Harvard Business Review conducted an analysis of the CEOs from S&P 1500 firms that won awards between 1996 and 2000. It identified 200 CEOs who won various awards from prestigious institutes such as Forbes, Harvard Business Review, and Business Week. These 200 CEOs were classified as the superstar CEOs who were highly popular, received wide recognition, and also had higher salaries than their counterparts who didn’t win awards.

According to the research, for ever superstar CEO, 24 competitor CEOs didn’t receive the same level of accolades as the superstars. Thus, in the phase of the research, HBR identified 1450 non-superstar CEOs.

More awards and accolades don’t mean more acquisition

The research yielded the result that just because a CEO was a superstar, it didn’t mean he or she also acquired more companies. Rather, their competitors bought more businesses in this phase. The research highlighted a crucial fact that the competitor CEOs who didn’t win any awards increased their acquisition activity by 22% post losing out on the awards.

HBR analyzed the data for the four years preceding an award and four years post awards. It identified this 22% increase in the post-award period by the CEOs who lost to their competitor CEOs.

Acquisitions are inversely proportional to awards

The analysis and the conclusion of the research suggest that acquisitions are inversely proportional to awards. Those who won acquired fewer companies than those who didn’t. The CEOs who missed out an award actually increased their acquisition after missing out an opportunity to win an award.

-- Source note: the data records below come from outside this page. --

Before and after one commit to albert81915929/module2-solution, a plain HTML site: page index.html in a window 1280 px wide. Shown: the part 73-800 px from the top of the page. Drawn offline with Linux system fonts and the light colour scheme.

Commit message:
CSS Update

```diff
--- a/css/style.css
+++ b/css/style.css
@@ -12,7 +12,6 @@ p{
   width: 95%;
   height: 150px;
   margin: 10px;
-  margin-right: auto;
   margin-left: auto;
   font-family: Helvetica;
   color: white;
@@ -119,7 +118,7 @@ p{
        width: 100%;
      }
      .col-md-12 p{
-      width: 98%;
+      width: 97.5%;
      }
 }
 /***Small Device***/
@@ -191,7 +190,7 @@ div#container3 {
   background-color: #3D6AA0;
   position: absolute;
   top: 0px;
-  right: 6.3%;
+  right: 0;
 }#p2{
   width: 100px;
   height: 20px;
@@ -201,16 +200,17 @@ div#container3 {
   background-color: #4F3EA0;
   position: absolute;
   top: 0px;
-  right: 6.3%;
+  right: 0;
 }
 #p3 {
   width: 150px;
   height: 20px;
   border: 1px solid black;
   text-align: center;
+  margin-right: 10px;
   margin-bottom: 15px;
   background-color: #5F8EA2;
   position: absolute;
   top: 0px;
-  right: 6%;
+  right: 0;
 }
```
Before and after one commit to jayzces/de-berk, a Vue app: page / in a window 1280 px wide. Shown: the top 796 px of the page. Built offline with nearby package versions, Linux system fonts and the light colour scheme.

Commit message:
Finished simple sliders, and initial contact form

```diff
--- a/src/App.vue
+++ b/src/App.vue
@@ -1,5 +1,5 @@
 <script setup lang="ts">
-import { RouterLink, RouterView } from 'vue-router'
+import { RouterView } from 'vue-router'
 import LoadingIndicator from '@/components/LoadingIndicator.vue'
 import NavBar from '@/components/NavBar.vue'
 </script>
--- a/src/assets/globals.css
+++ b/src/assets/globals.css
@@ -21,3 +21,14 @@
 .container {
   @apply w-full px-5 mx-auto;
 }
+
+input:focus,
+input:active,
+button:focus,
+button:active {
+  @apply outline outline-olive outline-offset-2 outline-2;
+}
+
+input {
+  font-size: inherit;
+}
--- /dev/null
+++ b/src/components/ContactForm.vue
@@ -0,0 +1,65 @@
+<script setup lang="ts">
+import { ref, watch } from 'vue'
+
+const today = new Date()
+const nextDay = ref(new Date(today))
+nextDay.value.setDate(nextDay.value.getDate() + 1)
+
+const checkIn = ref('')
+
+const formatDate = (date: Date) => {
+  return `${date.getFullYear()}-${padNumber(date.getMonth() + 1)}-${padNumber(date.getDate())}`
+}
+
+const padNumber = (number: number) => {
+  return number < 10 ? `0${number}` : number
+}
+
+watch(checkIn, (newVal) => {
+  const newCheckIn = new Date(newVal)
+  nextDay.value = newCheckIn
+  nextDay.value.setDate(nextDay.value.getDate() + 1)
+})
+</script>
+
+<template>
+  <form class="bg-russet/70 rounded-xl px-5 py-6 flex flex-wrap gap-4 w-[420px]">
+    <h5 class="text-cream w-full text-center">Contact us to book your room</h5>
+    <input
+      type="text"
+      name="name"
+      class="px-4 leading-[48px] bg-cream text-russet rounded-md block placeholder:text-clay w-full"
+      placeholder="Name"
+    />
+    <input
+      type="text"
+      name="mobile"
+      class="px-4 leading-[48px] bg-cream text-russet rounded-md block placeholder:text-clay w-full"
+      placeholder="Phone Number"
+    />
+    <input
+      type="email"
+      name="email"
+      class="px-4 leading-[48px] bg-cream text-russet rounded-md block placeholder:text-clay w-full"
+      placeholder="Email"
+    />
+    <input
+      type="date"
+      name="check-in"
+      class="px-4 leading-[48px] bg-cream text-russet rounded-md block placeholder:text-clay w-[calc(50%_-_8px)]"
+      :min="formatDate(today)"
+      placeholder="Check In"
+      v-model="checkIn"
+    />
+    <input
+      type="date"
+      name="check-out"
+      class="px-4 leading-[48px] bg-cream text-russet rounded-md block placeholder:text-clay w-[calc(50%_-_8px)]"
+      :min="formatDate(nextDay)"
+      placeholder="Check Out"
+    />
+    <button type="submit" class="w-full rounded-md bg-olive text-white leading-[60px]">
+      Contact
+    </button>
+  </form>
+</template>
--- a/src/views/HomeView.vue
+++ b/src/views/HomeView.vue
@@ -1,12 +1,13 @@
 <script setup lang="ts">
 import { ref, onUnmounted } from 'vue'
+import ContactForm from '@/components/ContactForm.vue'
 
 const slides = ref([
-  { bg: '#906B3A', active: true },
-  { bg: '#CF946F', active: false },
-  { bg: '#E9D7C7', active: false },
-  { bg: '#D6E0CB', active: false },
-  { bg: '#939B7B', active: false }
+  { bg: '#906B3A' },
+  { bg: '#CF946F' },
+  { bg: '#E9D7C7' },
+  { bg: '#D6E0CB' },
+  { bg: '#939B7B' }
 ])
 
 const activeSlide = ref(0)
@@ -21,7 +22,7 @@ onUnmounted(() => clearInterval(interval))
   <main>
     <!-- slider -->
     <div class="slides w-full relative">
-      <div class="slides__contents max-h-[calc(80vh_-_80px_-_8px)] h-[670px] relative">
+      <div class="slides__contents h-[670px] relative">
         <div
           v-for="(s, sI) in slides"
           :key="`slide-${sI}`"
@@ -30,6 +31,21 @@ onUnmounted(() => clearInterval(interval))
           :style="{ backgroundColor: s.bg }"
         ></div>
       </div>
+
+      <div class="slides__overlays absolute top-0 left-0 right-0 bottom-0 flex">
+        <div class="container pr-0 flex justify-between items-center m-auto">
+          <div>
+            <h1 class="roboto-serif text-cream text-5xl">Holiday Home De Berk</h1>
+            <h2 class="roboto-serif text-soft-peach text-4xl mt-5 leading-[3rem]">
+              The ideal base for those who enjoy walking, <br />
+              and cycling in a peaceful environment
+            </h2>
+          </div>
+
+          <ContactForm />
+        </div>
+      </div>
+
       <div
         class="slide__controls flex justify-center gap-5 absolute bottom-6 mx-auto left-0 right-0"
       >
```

Although this fact might seem self-contradictory, a psychological analysis will shed more light on it. The assumption stated at the beginning of this article suggested that the CEOs are the most competitive professionals. So, those CEOs who lose to their contemporaries in winning the awards become more competitive and aggressive.

They want to prove themselves in the real world of business that not winning an award isn’t going to put them down. Rather, they aim at proving that awards are mere trophies and certificates that don’t matter to them. Instead, they win in the real world of cut through competition, and their success manifests from the number of companies they acquire.

Concluding Words

Losing an award matters a lot for the CEOs. They take it as a challenge and a driving force for success. To prove their worth, they acquire more companies than their award winning competitors. It also shows that success and failure are in mind and those who put all their energy after a defeat emerge on top.

Leave a reply

Your email address will not be published. Required fields are marked *

You may use these HTML tags and attributes: <a href="" title=""> <abbr title=""> <acronym title=""> <b> <blockquote cite=""> <cite> <code> <del datetime=""> <em> <i> <q cite=""> <strike> <strong>

Click here to subscribe our quarterly publication icube.